and loops (without nodes from the elementary graphs, nor leaves)
- Finally, we introduce an univalent gate, the termination gate:
The termination gate has an input leaf and no output.
and now, any graph which is a reunion of lines, loops and assemblies of the elementary graphs (termination graph included) is in .
Still in beta version:
- The ext1 move, if you need extensionality.
If there is no oriented path from “2” to “1” outside the left hand side picture then one may replace this picture by an edge. Conversely, if there is no oriented path connecting “2” with “1” then one may replace the edge with the graph from the left hand side of the following picture:
- Crossings in lambda calculus (graphic beta rule as braiding)
- Emergent algebra crossings
- The zipper and examples
- Packing arrows (II) and the strand networks sector
- Sets, lists and order of moves in graphic lambda calculus
A sector of the graphic lambda calculus is:
- a set of graphs, defined by a local or global condition,
- a set of moves from the list of all moves available.
The name “graphic lambda calculus” comes from the fact that there it has untyped lambda calculus as a sector. In fact, there are
three four important sectors of graphic lambda calculus:
- untyped lambda calculus sector, which contains all graphs in which are obtained from untyped lambda calculus terms by the algorithm described here. The moves of this sector are: graphic beta move, fan-out moves, pruning moves. The article arxiv:1207.0332 describes this sector in detail.
- emergent algebra sector, which contain all graphs in described in the article arxiv:1103.6007, via the emergent algebra crossing macros, and the following moves: dual graphic beta move (which forms with the graphic move the extended beta move), fan-out moves, pruning moves, emergent algebra moves. See arXiv:1305.5786 section 5 for a precise description, as well as the post Emergent algebras as combinatory logic part IV (and check out the trackbacks).
- knot and tangle diagrams sector, defined by using crossings in lambda calculus macro and the Reidemeister moves as described in the post Generating set of Reidemeister moves for graphic lambda crossings, which are composite moves obtained from the graphic beta move and some local fan-out moves.
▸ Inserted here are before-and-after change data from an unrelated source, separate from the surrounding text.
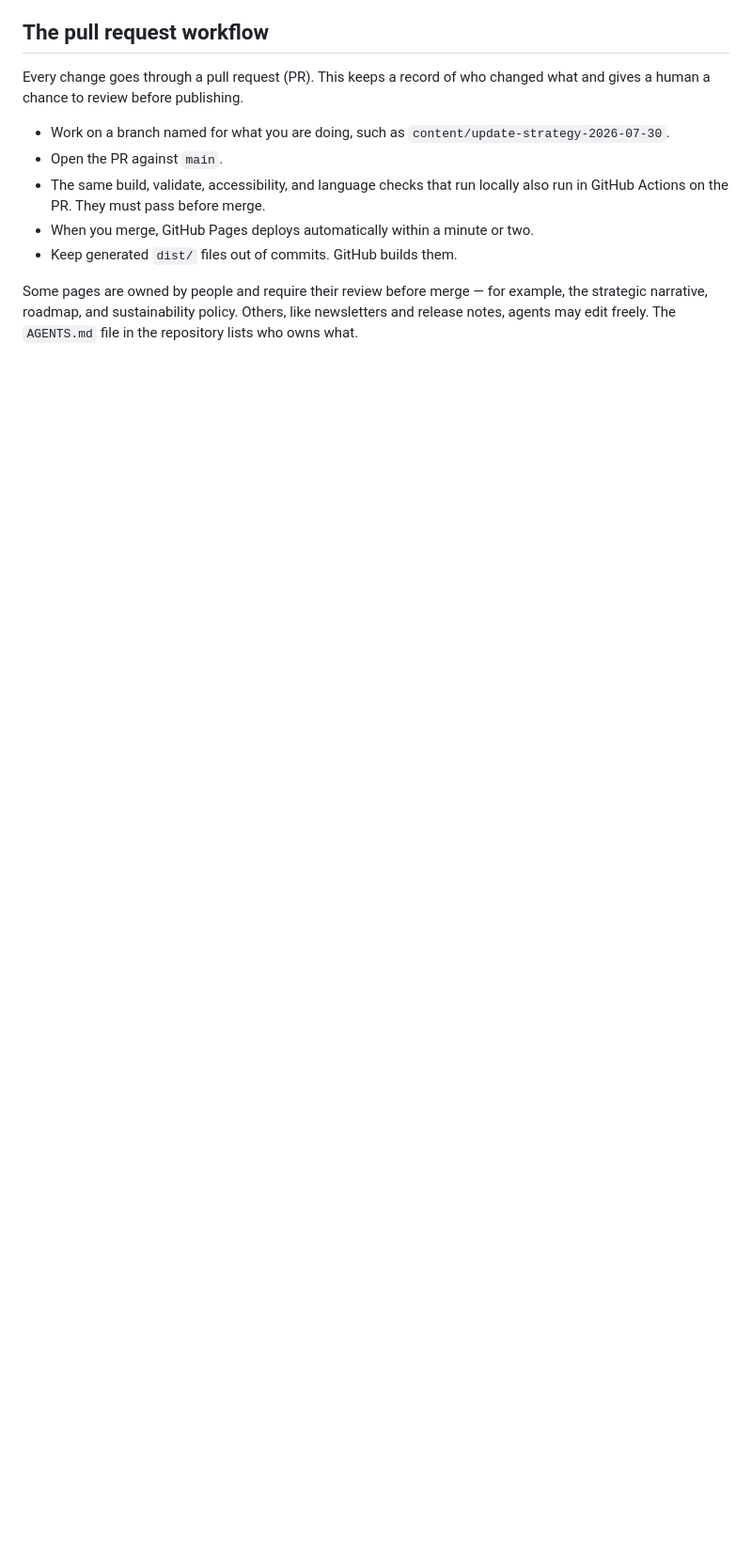
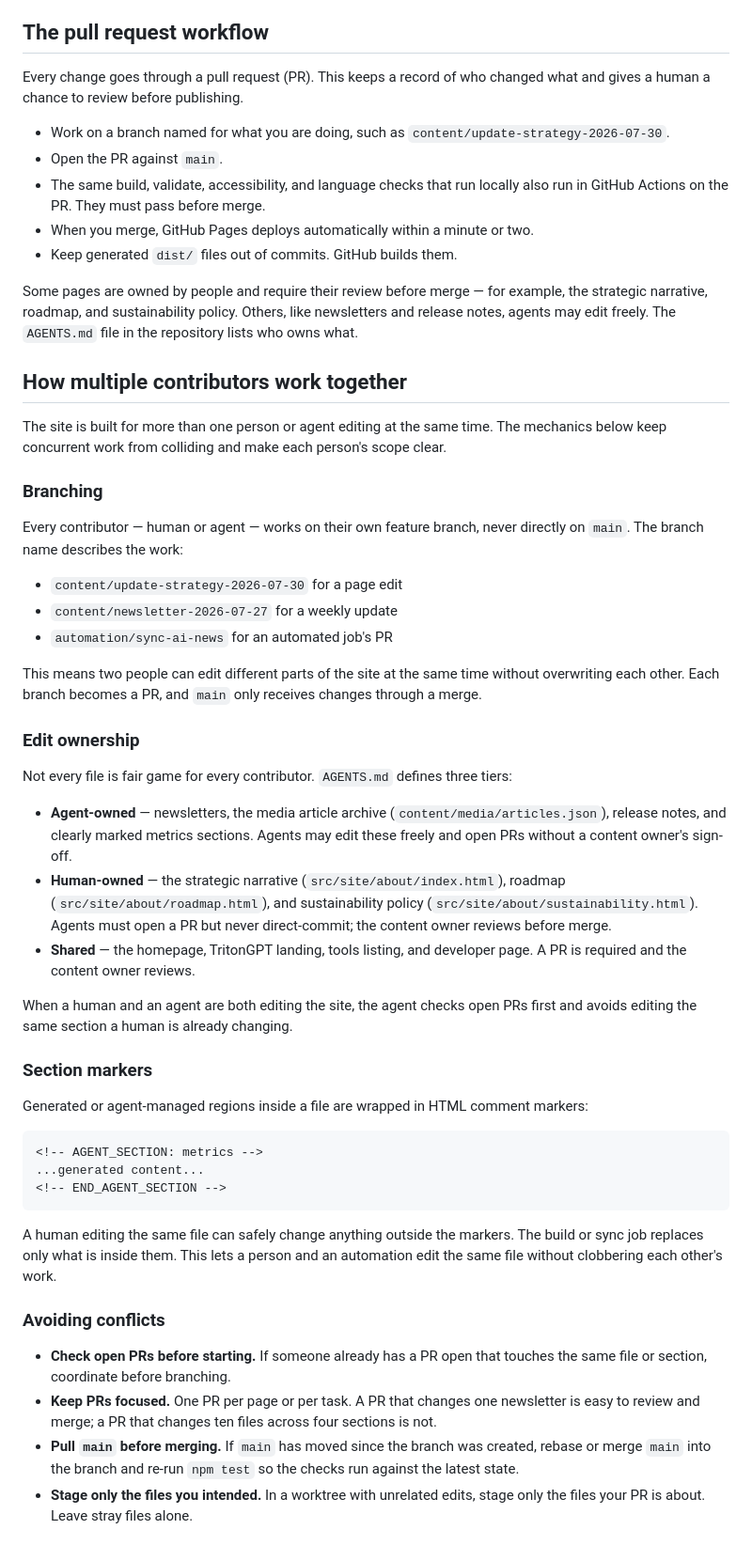
Before and after one commit to bpollak/tritonai-website, a Markdown page: docs/how-updates-and-publishing-work.md, the part around one of its changes. Shown at 94% size. Drawn GitHub-style; blank space fills up the shorter version.

Commit message:
Add multi-contributor workflow section to the publishing guide

````diff
--- a/docs/how-updates-and-publishing-work.md
+++ b/docs/how-updates-and-publishing-work.md
@@ -37,3 +37,47 @@ Every change goes through a pull request (PR). This keeps a record of who change
 - Keep generated `dist/` files out of commits. GitHub builds them.
 
 Some pages are owned by people and require their review before merge — for example, the strategic narrative, roadmap, and sustainability policy. Others, like newsletters and release notes, agents may edit freely. The `AGENTS.md` file in the repository lists who owns what.
+
+## How multiple contributors work together
+
+The site is built for more than one person or agent editing at the same time. The mechanics below keep concurrent work from colliding and make each person's scope clear.
+
+### Branching
+
+Every contributor — human or agent — works on their own feature branch, never directly on `main`. The branch name describes the work:
+
+- `content/update-strategy-2026-07-30` for a page edit
+- `content/newsletter-2026-07-27` for a weekly update
+- `automation/sync-ai-news` for an automated job's PR
+
+This means two people can edit different parts of the site at the same time without overwriting each other. Each branch becomes a PR, and `main` only receives changes through a merge.
+
+### Edit ownership
+
+Not every file is fair game for every contributor. `AGENTS.md` defines three tiers:
+
+- **Agent-owned** — newsletters, the media article archive (`content/media/articles.json`), release notes, and clearly marked metrics sections. Agents may edit these freely and open PRs without a content owner's sign-off.
+- **Human-owned** — the strategic narrative (`src/site/about/index.html`), roadmap (`src/site/about/roadmap.html`), and sustainability policy (`src/site/about/sustainability.html`). Agents must open a PR but never direct-commit; the content owner reviews before merge.
+- **Shared** — the homepage, TritonGPT landing, tools listing, and developer page. A PR is required and the content owner reviews.
+
+When a human and an agent are both editing the site, the agent checks open PRs first and avoids editing the same section a human is already changing.
+
+### Section markers
+
+Generated or agent-managed regions inside a file are wrapped in HTML comment markers:
+
+```
+<!-- AGENT_SECTION: metrics -->
+...generated content...
+<!-- END_AGENT_SECTION -->
+```
+
+A human editing the same file can safely change anything outside the markers. The build or sync job replaces only what is inside them. This lets a person and an automation edit the same file without clobbering each other's work.
+
+### Avoiding conflicts
+
+- **Check open PRs before starting.** If someone already has a PR open that touches the same file or section, coordinate before branching.
+- **Keep PRs focused.** One PR per page or per task. A PR that changes one newsletter is easy to review and merge; a PR that changes ten files across four sections is not.
+- **Pull `main` before merging.** If `main` has moved since the branch was created, rebase or merge `main` into the branch and re-run `npm test` so the checks run against the latest state.
+- **Stage only the files you intended.** In a worktree with unrelated edits, stage only the files your PR is about. Leave stray files alone.
+
````
Also changed, not shown: other parts of docs/how-updates-and-publishing-work.md (+17 -0 lines).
The article arxiv:1211.1604 describes this sector in detail.
- Freedom sector of graphic lambda calculus
Simply typed version of graphic lambda calculus:
- Simply typed graphic lambda calculus
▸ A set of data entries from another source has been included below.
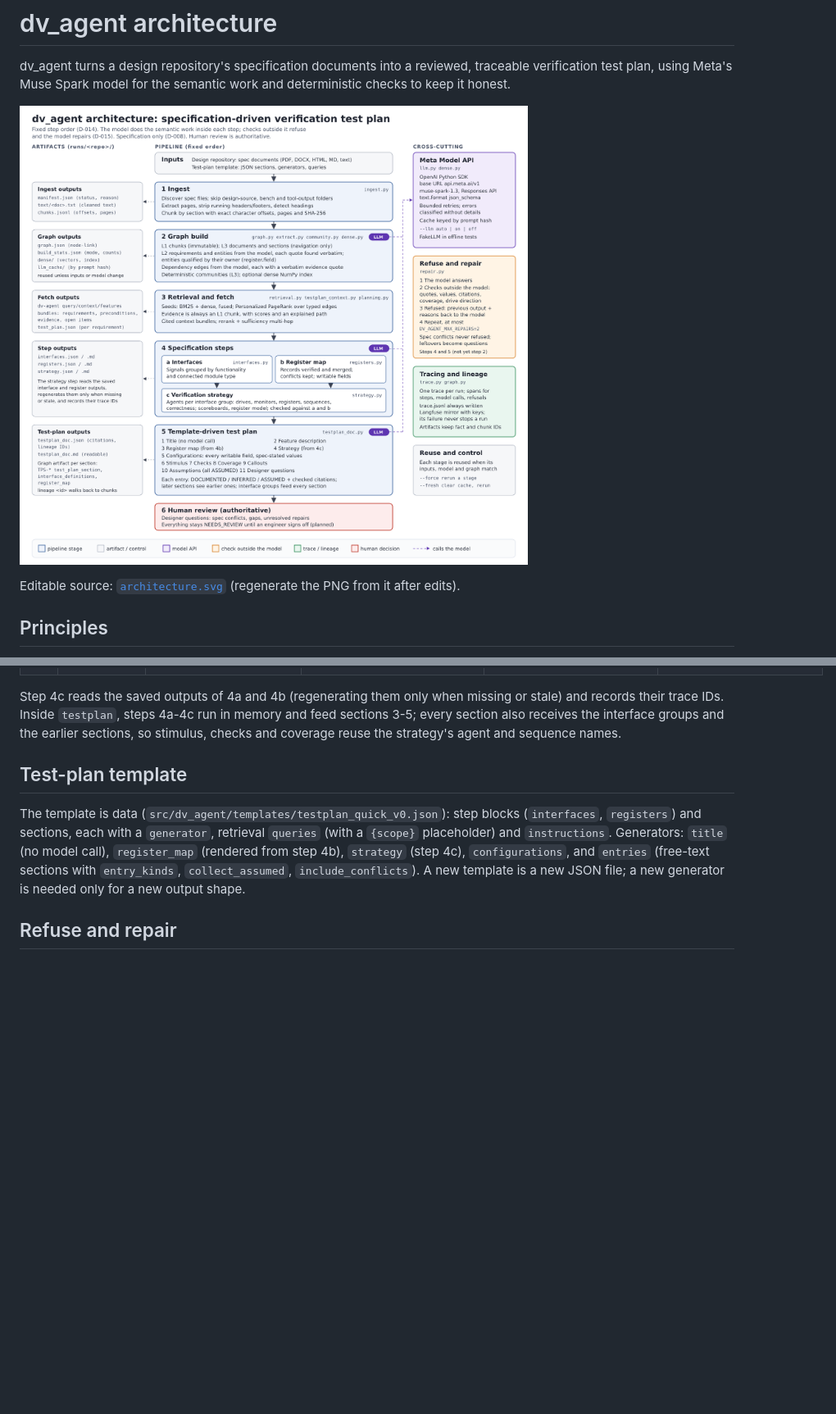
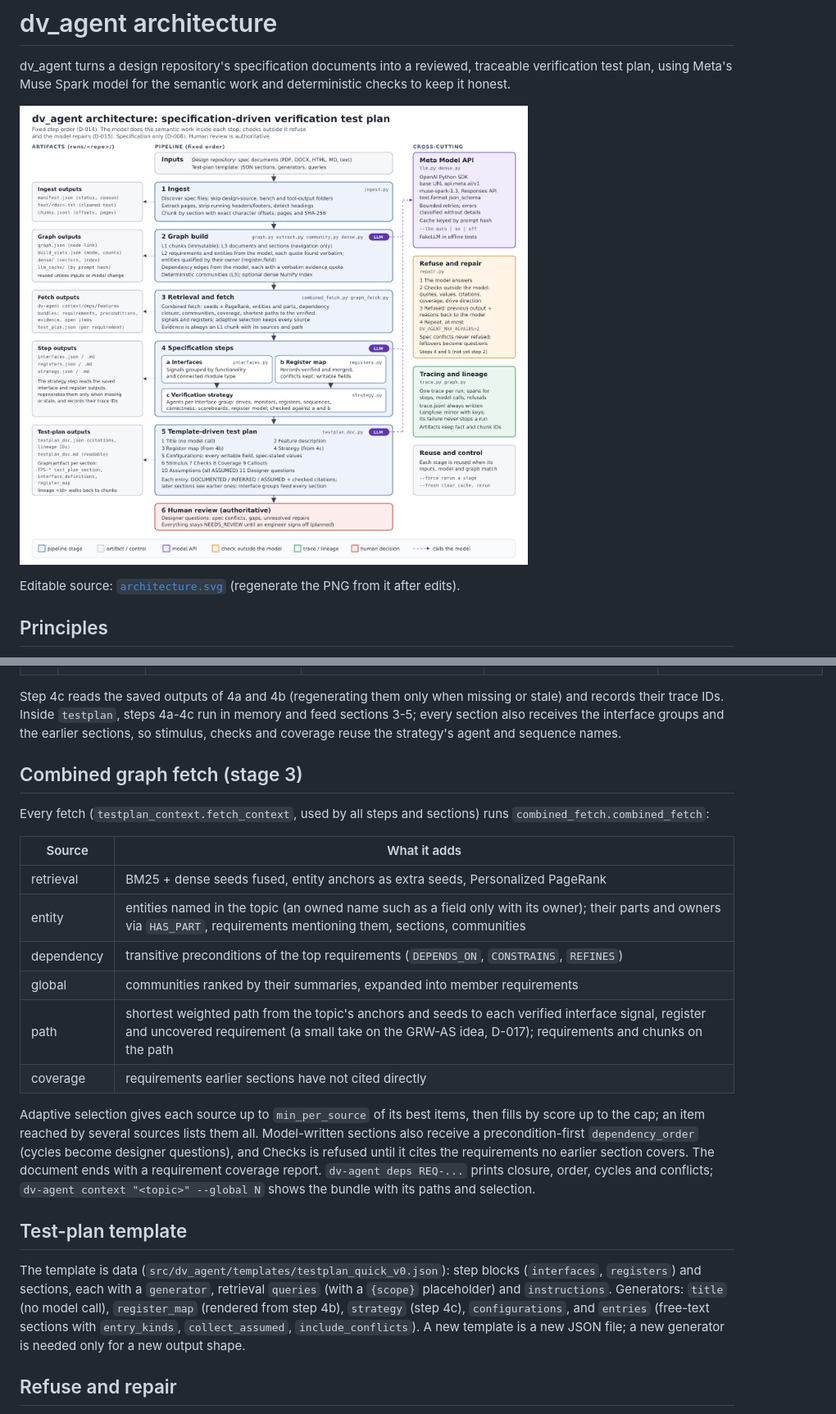
Before and after one commit to thsreen/dv_amuse, a Markdown page: docs/ARCHITECTURE.md, 2 parts joined by grey strips. Shown at 82% size. GitHub-like rendering; pictures changed too: docs/architecture.png; blank space fills up the shorter version.

```diff
--- a/docs/ARCHITECTURE.md
+++ b/docs/ARCHITECTURE.md
@@ -36,6 +36,26 @@ Step 4c reads the saved outputs of 4a and 4b (regenerating them only when missin
 their trace IDs. Inside `testplan`, steps 4a-4c run in memory and feed sections 3-5; every section also
 receives the interface groups and the earlier sections, so stimulus, checks and coverage reuse the
 strategy's agent and sequence names.
+
+## Combined graph fetch (stage 3)
+
+Every fetch (`testplan_context.fetch_context`, used by all steps and sections) runs `combined_fetch.combined_fetch`:
+
+| Source | What it adds |
+|---|---|
+| retrieval | BM25 + dense seeds fused, entity anchors as extra seeds, Personalized PageRank |
+| entity | entities named in the topic (an owned name such as a field only with its owner); their parts and owners via `HAS_PART`, requirements mentioning them, sections, communities |
+| dependency | transitive preconditions of the top requirements (`DEPENDS_ON`, `CONSTRAINS`, `REFINES`) |
+| global | communities ranked by their summaries, expanded into member requirements |
+| path | shortest weighted path from the topic's anchors and seeds to each verified interface signal, register and uncovered requirement (a small take on the GRW-AS idea, D-017); requirements and chunks on the path |
+| coverage | requirements earlier sections have not cited directly |
+
+Adaptive selection gives each source up to `min_per_source` of its best items, then fills by score up to
+the cap; an item reached by several sources lists them all. Model-written sections also receive a
+precondition-first `dependency_order` (cycles become designer questions), and Checks is refused until it
+cites the requirements no earlier section covers. The document ends with a requirement coverage report.
+`dv-agent deps REQ-...` prints closure, order, cycles and conflicts; `dv-agent context "<topic>" --global N`
+shows the bundle with its paths and selection.
 
 ## Test-plan template
 
```
Also changed, not shown: other parts of docs/ARCHITECTURE.md (+6 -3 lines), README.md (+19 -0 lines), 16 other files.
- Example: decorations of S,K,I combinators in simply typed graphic lambda calculus
Where I use it (work in progress) and other useful links:
In these two posts is used the tree formalism of the emergent algebras.
- Parallel transport in spaces with dilations, I
- What group is this? (Parallel transport in spaces with dilations, II)
In order to understand how this works, see the following posts, which aim to describe finite differential calculus as a graph rewriting system:
- Dictionary from emergent algebra to graphic lambda calculus (I)
- Dictionary from emergent algebra to graphic lambda calculus (II)
- Dictionary from emergent algebra to graphic lambda calculus (III)
The chemical concrete machine project:
- A chemical concrete machine for lambda calculus
- Local FAN-IN eliminates global FAN-OUT (I)
- Local FAN-IN eliminates GLOBAL FAN-OUT (II)
- Chemical concrete machine, short list of gates and moves
- Ancient Turing machine helps Chemical concrete machine
- Spiral patterns in the full zipper graph
- Extreme functional programming done with biological computers
- Chemical concrete machine, detailed (I)
- Chemical concrete machine, detailed (II)
- Chemical concret machine, detailed (III)
- Chemical concrete machine, detailed (IV)
- Chemical concrete machine, detailed (V)
- Chemical concrete machine, detailed (VI)
The neural networks project: